This is done by adding support for GPU-accelerated rendering of 2D Canvas content on Windows and Mac OS X systems. According to the developers, the GPU acceleration should improve the overall performance of graphics-intensive web applications, making canvas-based animations and games “run faster and feel smoother”. For older systems that can’t make use of of the GPU, Chrome can now display 3D content using the SwiftShader software rasterizer, which Google licensed from TransGaming, Inc. However, the developers note that “a software-backed WebGL implementation is never going to perform as well as one running on a real GPU, but now more users will have access to basic 3D content on the web”.
As part of its Chromium Security Vulnerability Rewards programme, Google paid security researchers $4,000 for discovering and reporting the holes – $8,000 in additional rewards were issued for security bugs reported to the company during the development cycle of Chrome 18. As usual, more details about the vulnerabilities are being withheld until “a majority of users are up-to-date with the fix”.

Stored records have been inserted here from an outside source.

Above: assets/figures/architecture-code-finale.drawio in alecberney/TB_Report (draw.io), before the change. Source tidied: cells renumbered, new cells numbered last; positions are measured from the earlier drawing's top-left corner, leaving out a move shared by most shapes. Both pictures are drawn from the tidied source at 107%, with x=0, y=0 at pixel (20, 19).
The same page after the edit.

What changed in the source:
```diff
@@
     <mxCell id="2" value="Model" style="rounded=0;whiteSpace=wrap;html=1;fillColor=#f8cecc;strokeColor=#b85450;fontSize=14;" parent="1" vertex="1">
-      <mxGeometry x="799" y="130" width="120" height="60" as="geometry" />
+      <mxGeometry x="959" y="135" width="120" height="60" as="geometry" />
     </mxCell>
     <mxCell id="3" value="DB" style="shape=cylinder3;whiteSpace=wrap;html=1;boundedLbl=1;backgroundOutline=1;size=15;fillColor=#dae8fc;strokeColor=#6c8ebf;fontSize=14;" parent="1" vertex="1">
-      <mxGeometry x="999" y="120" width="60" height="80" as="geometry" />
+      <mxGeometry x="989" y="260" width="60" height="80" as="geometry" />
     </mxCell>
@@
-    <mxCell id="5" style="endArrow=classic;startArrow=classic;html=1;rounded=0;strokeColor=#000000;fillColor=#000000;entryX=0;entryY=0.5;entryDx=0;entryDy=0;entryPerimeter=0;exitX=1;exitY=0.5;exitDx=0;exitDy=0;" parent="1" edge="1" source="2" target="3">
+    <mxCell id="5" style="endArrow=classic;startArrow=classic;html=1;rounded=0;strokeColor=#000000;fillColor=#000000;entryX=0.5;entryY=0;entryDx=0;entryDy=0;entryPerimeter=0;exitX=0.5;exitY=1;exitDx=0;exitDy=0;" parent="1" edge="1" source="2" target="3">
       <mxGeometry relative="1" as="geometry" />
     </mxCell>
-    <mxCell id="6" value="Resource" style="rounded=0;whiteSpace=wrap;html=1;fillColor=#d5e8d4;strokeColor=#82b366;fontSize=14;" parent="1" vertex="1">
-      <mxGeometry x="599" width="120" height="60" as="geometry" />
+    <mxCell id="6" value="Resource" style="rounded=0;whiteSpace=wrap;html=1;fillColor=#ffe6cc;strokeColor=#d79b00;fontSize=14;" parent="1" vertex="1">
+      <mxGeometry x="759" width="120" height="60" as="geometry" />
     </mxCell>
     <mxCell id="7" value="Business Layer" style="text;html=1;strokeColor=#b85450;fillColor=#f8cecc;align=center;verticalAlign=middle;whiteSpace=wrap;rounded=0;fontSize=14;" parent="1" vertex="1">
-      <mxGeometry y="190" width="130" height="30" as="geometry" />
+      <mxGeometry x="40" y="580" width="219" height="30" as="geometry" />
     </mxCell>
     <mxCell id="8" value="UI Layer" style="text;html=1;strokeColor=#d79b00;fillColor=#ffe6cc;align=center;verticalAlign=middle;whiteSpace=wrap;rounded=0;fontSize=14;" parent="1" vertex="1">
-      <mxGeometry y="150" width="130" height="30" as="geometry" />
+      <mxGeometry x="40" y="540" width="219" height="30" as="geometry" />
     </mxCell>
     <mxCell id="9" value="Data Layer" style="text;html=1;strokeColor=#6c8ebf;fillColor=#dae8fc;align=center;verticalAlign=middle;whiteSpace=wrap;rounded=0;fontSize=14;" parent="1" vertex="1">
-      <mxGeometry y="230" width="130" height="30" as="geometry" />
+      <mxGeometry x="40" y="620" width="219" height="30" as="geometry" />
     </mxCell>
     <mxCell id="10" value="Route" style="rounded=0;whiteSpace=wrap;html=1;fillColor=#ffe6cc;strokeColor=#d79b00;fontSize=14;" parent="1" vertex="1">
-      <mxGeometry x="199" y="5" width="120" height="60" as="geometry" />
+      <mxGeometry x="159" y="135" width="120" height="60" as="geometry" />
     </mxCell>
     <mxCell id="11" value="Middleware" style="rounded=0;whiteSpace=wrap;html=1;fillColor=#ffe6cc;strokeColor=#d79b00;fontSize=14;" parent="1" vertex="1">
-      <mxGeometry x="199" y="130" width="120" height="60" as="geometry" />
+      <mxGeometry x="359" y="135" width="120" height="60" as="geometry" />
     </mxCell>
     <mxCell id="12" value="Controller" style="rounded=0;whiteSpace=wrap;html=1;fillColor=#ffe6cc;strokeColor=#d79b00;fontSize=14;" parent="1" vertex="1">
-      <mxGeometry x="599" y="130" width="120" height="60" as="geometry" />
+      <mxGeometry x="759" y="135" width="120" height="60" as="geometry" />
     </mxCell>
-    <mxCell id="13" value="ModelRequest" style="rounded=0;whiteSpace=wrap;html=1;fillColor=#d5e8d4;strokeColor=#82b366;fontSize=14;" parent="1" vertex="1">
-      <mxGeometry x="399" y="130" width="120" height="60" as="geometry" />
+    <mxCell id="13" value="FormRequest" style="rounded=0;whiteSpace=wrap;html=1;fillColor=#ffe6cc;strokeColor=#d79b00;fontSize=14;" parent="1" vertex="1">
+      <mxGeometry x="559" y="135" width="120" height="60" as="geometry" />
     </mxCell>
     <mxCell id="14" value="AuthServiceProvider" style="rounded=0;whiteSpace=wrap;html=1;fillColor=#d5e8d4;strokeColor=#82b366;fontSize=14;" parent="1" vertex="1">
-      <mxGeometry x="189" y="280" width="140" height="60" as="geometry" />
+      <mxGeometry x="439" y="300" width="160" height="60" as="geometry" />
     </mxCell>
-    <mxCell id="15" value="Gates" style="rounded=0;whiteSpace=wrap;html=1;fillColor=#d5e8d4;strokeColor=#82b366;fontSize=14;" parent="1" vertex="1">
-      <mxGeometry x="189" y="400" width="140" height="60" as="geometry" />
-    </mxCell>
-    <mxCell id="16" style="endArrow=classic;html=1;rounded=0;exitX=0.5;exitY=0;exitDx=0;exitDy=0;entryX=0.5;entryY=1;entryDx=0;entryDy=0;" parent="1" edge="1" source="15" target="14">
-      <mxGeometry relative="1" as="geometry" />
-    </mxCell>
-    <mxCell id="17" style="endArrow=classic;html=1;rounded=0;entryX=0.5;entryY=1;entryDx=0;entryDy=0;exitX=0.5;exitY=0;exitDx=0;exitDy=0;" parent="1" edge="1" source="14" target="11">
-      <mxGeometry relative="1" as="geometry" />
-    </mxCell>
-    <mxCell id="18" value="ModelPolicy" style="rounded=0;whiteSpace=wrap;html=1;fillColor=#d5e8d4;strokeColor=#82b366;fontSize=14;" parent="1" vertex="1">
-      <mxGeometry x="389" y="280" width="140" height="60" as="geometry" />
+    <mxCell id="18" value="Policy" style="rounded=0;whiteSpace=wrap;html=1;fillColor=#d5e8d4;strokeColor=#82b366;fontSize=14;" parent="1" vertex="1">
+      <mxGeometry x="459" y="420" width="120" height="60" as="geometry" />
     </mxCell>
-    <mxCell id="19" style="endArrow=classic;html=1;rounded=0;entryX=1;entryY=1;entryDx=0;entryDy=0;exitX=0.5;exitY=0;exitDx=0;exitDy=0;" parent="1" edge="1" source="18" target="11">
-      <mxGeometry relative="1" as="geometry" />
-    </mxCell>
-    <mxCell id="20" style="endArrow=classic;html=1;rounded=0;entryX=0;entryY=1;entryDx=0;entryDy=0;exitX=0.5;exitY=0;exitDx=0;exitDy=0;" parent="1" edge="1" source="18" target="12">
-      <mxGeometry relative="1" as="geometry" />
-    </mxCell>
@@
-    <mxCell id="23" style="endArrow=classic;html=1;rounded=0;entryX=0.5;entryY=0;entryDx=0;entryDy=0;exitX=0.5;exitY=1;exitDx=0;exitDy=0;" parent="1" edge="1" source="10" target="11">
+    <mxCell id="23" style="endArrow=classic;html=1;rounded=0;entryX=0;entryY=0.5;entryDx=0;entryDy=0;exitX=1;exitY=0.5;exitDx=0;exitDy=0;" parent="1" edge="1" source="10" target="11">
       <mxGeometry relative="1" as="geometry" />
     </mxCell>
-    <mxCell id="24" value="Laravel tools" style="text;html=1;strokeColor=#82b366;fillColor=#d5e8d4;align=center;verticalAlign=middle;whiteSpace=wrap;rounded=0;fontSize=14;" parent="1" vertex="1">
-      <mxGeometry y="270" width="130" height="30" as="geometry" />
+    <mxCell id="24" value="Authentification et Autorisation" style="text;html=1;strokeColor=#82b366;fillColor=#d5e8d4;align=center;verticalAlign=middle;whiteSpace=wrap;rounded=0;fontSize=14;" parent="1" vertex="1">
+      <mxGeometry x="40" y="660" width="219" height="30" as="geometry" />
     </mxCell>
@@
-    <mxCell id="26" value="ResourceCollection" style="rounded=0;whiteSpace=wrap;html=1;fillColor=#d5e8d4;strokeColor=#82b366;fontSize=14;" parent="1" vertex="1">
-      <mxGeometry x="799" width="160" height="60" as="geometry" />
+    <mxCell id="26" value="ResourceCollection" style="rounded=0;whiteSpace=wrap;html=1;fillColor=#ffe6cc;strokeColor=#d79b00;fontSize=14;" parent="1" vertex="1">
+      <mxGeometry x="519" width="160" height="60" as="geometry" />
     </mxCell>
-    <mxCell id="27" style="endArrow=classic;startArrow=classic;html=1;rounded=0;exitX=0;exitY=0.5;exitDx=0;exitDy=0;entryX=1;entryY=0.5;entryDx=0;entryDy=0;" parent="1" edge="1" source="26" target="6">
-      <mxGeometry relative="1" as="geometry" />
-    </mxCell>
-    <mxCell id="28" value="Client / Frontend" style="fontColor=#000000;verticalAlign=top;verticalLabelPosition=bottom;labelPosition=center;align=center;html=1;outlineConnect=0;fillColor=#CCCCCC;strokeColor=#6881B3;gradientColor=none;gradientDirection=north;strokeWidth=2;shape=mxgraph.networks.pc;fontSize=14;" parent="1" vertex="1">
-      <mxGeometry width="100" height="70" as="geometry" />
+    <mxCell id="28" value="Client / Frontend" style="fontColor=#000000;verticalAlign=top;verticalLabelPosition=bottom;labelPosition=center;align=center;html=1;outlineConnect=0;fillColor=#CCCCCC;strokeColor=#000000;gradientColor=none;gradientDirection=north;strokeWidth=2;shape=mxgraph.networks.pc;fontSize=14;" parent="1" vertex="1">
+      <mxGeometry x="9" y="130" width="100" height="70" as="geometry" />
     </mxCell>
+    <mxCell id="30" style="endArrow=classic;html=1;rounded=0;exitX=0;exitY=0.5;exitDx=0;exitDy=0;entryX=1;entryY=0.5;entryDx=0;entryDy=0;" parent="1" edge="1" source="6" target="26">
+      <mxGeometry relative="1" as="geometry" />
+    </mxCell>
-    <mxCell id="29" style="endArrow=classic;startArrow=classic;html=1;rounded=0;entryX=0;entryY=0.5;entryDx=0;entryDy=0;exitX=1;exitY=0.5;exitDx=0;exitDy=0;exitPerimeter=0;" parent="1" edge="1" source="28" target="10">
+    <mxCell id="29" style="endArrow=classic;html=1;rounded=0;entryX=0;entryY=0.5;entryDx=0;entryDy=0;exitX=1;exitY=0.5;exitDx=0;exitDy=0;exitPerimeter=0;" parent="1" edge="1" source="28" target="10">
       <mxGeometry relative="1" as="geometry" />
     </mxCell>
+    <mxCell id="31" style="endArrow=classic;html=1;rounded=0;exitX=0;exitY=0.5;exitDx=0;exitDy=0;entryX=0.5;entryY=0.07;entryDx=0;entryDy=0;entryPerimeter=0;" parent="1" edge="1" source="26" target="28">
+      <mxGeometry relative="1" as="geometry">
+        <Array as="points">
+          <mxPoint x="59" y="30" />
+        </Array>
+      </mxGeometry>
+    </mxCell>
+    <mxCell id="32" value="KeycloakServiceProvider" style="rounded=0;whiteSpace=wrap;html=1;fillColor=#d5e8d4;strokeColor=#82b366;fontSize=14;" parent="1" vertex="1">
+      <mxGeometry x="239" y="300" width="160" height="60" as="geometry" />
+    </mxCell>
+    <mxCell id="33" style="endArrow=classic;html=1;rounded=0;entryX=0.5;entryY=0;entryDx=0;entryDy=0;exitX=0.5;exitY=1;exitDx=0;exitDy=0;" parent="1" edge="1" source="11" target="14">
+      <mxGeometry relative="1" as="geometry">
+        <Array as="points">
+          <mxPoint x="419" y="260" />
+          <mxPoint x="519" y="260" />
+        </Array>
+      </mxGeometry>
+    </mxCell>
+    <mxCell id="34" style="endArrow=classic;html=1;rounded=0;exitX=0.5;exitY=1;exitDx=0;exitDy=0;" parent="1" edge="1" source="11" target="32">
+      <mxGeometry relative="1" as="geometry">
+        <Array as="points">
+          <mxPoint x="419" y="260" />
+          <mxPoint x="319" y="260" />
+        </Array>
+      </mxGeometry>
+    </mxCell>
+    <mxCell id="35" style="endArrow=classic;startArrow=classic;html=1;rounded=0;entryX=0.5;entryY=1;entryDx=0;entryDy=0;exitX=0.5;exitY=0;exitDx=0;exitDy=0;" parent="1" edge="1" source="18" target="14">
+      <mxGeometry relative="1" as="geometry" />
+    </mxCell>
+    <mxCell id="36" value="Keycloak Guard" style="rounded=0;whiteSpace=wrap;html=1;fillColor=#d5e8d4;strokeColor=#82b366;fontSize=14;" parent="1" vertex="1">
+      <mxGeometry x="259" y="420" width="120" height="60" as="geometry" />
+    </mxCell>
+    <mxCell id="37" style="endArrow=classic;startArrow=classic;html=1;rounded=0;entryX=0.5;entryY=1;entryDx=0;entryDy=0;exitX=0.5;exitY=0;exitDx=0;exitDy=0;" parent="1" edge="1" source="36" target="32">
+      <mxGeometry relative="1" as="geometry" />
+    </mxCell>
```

Further information about this stable update can be found in a post on the Chromium Blog. Chrome 18.0.1025.142 is available to download for Windows, Mac OS X and Linux from google.com/chrome; alternatively, existing users can upgrade using the built-in update function.